* [PROBLEM TO SOLVE] Write the data below out again in full, exactly as shown.

* [INPUT]
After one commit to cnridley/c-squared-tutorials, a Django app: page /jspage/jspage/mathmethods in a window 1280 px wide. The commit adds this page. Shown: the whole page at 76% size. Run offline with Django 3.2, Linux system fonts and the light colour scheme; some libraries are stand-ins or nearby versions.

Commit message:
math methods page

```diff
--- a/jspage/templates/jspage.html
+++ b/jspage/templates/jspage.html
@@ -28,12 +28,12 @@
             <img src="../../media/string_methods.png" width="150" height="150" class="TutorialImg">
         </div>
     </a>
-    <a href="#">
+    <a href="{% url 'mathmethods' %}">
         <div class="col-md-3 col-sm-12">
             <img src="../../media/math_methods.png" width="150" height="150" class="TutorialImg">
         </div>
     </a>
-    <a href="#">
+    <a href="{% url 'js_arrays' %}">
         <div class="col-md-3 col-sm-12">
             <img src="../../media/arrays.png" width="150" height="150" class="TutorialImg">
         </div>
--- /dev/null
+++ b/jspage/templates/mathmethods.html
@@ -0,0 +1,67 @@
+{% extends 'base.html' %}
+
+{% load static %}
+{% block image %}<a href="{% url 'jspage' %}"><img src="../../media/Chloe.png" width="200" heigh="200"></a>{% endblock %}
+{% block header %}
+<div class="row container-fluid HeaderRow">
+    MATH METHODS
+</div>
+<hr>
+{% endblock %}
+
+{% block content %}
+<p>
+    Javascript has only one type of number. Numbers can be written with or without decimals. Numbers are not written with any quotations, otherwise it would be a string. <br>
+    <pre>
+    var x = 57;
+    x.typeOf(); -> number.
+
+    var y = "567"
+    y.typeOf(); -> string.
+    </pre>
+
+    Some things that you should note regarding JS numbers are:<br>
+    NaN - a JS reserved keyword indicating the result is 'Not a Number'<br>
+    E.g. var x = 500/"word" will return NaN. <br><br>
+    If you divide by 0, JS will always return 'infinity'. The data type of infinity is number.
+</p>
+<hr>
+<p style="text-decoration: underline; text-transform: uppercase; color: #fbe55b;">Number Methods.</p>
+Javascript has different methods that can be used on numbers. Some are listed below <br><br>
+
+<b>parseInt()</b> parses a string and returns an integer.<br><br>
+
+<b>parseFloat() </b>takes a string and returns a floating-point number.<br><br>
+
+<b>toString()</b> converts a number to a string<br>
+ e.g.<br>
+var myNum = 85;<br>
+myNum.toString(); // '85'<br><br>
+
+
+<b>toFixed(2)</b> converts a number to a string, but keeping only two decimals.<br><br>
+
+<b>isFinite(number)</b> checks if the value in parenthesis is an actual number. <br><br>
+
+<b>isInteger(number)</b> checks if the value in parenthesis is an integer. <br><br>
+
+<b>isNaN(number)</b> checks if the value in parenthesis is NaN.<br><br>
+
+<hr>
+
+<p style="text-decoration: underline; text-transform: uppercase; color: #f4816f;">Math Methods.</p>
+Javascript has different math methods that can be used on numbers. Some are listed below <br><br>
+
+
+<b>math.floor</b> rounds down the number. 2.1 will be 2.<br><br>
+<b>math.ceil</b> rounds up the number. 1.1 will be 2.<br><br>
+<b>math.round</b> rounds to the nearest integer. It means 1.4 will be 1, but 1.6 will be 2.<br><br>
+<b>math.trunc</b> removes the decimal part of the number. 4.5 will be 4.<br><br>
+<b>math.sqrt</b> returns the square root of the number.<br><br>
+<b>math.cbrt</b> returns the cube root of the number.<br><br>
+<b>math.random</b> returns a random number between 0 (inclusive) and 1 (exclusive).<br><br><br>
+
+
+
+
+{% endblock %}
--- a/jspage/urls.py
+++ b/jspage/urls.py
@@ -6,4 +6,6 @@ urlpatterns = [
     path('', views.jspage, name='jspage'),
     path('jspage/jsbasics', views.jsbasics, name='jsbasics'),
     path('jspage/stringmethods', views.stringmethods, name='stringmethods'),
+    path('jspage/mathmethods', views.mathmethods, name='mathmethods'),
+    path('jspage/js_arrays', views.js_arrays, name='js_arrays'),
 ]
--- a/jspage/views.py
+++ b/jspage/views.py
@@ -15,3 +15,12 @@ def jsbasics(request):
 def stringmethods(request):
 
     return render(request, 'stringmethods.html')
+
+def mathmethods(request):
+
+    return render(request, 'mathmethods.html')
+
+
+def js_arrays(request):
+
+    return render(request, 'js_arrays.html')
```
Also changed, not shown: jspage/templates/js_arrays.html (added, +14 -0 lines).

* [TASK SOLUTION]
After one commit to cnridley/c-squared-tutorials, a Django app: page /jspage/jspage/mathmethods in a window 1280 px wide. The commit adds this page. Shown: the whole page at 76% size. Run offline with Django 3.2, Linux system fonts and the light colour scheme; some libraries are stand-ins or nearby versions.

Commit message:
math methods page

```diff
--- a/jspage/templates/jspage.html
+++ b/jspage/templates/jspage.html
@@ -28,12 +28,12 @@
             <img src="../../media/string_methods.png" width="150" height="150" class="TutorialImg">
         </div>
     </a>
-    <a href="#">
+    <a href="{% url 'mathmethods' %}">
         <div class="col-md-3 col-sm-12">
             <img src="../../media/math_methods.png" width="150" height="150" class="TutorialImg">
         </div>
     </a>
-    <a href="#">
+    <a href="{% url 'js_arrays' %}">
         <div class="col-md-3 col-sm-12">
             <img src="../../media/arrays.png" width="150" height="150" class="TutorialImg">
         </div>
--- /dev/null
+++ b/jspage/templates/mathmethods.html
@@ -0,0 +1,67 @@
+{% extends 'base.html' %}
+
+{% load static %}
+{% block image %}<a href="{% url 'jspage' %}"><img src="../../media/Chloe.png" width="200" heigh="200"></a>{% endblock %}
+{% block header %}
+<div class="row container-fluid HeaderRow">
+    MATH METHODS
+</div>
+<hr>
+{% endblock %}
+
+{% block content %}
+<p>
+    Javascript has only one type of number. Numbers can be written with or without decimals. Numbers are not written with any quotations, otherwise it would be a string. <br>
+    <pre>
+    var x = 57;
+    x.typeOf(); -> number.
+
+    var y = "567"
+    y.typeOf(); -> string.
+    </pre>
+
+    Some things that you should note regarding JS numbers are:<br>
+    NaN - a JS reserved keyword indicating the result is 'Not a Number'<br>
+    E.g. var x = 500/"word" will return NaN. <br><br>
+    If you divide by 0, JS will always return 'infinity'. The data type of infinity is number.
+</p>
+<hr>
+<p style="text-decoration: underline; text-transform: uppercase; color: #fbe55b;">Number Methods.</p>
+Javascript has different methods that can be used on numbers. Some are listed below <br><br>
+
+<b>parseInt()</b> parses a string and returns an integer.<br><br>
+
+<b>parseFloat() </b>takes a string and returns a floating-point number.<br><br>
+
+<b>toString()</b> converts a number to a string<br>
+ e.g.<br>
+var myNum = 85;<br>
+myNum.toString(); // '85'<br><br>
+
+
+<b>toFixed(2)</b> converts a number to a string, but keeping only two decimals.<br><br>
+
+<b>isFinite(number)</b> checks if the value in parenthesis is an actual number. <br><br>
+
+<b>isInteger(number)</b> checks if the value in parenthesis is an integer. <br><br>
+
+<b>isNaN(number)</b> checks if the value in parenthesis is NaN.<br><br>
+
+<hr>
+
+<p style="text-decoration: underline; text-transform: uppercase; color: #f4816f;">Math Methods.</p>
+Javascript has different math methods that can be used on numbers. Some are listed below <br><br>
+
+
+<b>math.floor</b> rounds down the number. 2.1 will be 2.<br><br>
+<b>math.ceil</b> rounds up the number. 1.1 will be 2.<br><br>
+<b>math.round</b> rounds to the nearest integer. It means 1.4 will be 1, but 1.6 will be 2.<br><br>
+<b>math.trunc</b> removes the decimal part of the number. 4.5 will be 4.<br><br>
+<b>math.sqrt</b> returns the square root of the number.<br><br>
+<b>math.cbrt</b> returns the cube root of the number.<br><br>
+<b>math.random</b> returns a random number between 0 (inclusive) and 1 (exclusive).<br><br><br>
+
+
+
+
+{% endblock %}
--- a/jspage/urls.py
+++ b/jspage/urls.py
@@ -6,4 +6,6 @@ urlpatterns = [
     path('', views.jspage, name='jspage'),
     path('jspage/jsbasics', views.jsbasics, name='jsbasics'),
     path('jspage/stringmethods', views.stringmethods, name='stringmethods'),
+    path('jspage/mathmethods', views.mathmethods, name='mathmethods'),
+    path('jspage/js_arrays', views.js_arrays, name='js_arrays'),
 ]
--- a/jspage/views.py
+++ b/jspage/views.py
@@ -15,3 +15,12 @@ def jsbasics(request):
 def stringmethods(request):
 
     return render(request, 'stringmethods.html')
+
+def mathmethods(request):
+
+    return render(request, 'mathmethods.html')
+
+
+def js_arrays(request):
+
+    return render(request, 'js_arrays.html')
```
Also changed, not shown: jspage/templates/js_arrays.html (added, +14 -0 lines).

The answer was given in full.